EXTRACTED RECORDS >>
- Opening Delimiter -
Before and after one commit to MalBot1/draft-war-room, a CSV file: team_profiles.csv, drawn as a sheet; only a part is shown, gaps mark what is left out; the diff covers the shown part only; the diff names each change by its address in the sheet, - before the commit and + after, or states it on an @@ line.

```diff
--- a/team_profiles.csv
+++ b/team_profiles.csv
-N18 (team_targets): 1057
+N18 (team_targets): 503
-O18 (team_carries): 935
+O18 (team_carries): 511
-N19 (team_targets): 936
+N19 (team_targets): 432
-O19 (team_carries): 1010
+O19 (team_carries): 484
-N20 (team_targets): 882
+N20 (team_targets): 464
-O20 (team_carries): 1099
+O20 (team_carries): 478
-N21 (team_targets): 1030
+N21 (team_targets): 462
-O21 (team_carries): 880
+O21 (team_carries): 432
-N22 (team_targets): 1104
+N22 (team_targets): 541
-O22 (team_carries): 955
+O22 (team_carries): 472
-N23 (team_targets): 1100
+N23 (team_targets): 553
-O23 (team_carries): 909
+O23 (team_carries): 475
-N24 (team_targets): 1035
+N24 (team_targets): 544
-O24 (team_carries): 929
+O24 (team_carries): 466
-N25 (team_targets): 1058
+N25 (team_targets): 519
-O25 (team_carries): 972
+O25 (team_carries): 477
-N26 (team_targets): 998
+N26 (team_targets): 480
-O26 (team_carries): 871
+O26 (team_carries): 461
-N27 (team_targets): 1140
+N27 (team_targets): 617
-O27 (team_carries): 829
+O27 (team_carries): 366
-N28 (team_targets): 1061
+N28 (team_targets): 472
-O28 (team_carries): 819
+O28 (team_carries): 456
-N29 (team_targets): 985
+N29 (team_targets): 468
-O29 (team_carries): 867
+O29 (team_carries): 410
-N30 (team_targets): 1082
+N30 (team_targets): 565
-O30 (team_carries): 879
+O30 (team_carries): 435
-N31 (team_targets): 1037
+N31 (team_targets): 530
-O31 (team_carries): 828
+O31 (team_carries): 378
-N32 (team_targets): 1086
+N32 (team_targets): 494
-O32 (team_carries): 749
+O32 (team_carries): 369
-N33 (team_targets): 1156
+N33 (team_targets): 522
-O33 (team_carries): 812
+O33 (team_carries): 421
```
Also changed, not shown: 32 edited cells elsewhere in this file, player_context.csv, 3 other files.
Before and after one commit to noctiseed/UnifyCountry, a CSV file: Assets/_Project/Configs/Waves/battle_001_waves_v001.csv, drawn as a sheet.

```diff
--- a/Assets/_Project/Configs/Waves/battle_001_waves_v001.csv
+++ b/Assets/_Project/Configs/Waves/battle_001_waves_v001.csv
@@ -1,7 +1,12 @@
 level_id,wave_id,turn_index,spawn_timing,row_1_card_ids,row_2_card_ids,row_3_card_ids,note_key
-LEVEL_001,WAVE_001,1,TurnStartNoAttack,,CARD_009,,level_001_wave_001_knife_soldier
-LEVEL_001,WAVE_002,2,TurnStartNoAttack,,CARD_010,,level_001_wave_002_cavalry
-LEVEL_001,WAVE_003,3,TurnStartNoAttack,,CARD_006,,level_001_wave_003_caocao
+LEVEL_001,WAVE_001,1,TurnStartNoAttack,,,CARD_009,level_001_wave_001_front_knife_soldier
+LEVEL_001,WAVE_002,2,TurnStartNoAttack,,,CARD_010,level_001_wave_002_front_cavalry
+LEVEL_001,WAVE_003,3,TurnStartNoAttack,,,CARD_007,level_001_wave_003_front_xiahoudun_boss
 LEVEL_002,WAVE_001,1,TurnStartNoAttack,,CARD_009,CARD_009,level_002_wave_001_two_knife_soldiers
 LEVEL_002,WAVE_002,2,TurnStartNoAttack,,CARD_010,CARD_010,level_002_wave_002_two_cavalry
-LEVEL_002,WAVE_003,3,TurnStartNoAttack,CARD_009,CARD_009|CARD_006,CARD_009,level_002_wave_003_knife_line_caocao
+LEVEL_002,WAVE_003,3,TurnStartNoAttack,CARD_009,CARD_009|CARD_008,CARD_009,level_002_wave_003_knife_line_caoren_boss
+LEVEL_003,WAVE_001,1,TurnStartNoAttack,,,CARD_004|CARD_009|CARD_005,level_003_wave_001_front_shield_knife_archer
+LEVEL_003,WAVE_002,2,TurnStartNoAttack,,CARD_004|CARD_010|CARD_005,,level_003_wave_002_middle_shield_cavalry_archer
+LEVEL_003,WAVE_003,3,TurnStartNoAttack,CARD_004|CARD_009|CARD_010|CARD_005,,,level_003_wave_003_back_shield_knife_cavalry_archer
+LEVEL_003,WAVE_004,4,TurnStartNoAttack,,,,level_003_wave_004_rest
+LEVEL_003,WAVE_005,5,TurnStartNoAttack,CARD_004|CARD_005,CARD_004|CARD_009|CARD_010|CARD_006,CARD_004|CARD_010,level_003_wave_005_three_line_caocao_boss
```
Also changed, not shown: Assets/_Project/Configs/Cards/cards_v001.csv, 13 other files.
- Closing Delimiter -
EXERCISE PROMPT >>
State the number of lines in the data above that include the word "Assets", leaving out any other words.

YOUR RESPONSE >>
4